> _Task brief_: Write out exactly the lines from the start of the entries through the one that contains "The last was saved 20 s later.", including both.
━━━ Exercise data ━━━
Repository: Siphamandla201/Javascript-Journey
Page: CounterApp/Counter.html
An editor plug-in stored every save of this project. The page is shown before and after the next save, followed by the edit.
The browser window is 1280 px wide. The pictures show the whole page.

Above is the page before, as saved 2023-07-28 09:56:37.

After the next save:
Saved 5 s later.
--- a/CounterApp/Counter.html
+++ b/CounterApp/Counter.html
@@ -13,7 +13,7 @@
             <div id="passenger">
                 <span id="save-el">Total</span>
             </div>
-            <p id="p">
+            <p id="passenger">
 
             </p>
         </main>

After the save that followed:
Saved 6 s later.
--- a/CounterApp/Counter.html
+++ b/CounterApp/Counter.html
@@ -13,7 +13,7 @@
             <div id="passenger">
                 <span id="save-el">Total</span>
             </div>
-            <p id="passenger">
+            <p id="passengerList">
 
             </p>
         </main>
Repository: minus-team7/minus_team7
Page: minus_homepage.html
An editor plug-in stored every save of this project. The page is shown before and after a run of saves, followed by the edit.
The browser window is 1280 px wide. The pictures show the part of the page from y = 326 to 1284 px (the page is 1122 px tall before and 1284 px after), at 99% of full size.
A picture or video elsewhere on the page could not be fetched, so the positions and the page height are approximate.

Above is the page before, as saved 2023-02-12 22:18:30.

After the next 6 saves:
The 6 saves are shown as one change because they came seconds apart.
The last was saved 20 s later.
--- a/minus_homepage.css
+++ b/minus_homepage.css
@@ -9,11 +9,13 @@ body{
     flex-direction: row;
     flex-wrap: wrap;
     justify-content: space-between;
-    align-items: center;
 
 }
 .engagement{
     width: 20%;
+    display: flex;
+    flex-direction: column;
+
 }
━━━
> _Response area_:
Repository: Siphamandla201/Javascript-Journey
Page: CounterApp/Counter.html
An editor plug-in stored every save of this project. The page is shown before and after the next save, followed by the edit.
The browser window is 1280 px wide. The pictures show the whole page.

Above is the page before, as saved 2023-07-28 09:56:37.

After the next save:
Saved 5 s later.
--- a/CounterApp/Counter.html
+++ b/CounterApp/Counter.html
@@ -13,7 +13,7 @@
             <div id="passenger">
                 <span id="save-el">Total</span>
             </div>
-            <p id="p">
+            <p id="passenger">
 
             </p>
         </main>

After the save that followed:
Saved 6 s later.
--- a/CounterApp/Counter.html
+++ b/CounterApp/Counter.html
@@ -13,7 +13,7 @@
             <div id="passenger">
                 <span id="save-el">Total</span>
             </div>
-            <p id="passenger">
+            <p id="passengerList">
 
             </p>
         </main>
Repository: minus-team7/minus_team7
Page: minus_homepage.html
An editor plug-in stored every save of this project. The page is shown before and after a run of saves, followed by the edit.
The browser window is 1280 px wide. The pictures show the part of the page from y = 326 to 1284 px (the page is 1122 px tall before and 1284 px after), at 99% of full size.
A picture or video elsewhere on the page could not be fetched, so the positions and the page height are approximate.

Above is the page before, as saved 2023-02-12 22:18:30.

After the next 6 saves:
The 6 saves are shown as one change because they came seconds apart.
The last was saved 20 s later.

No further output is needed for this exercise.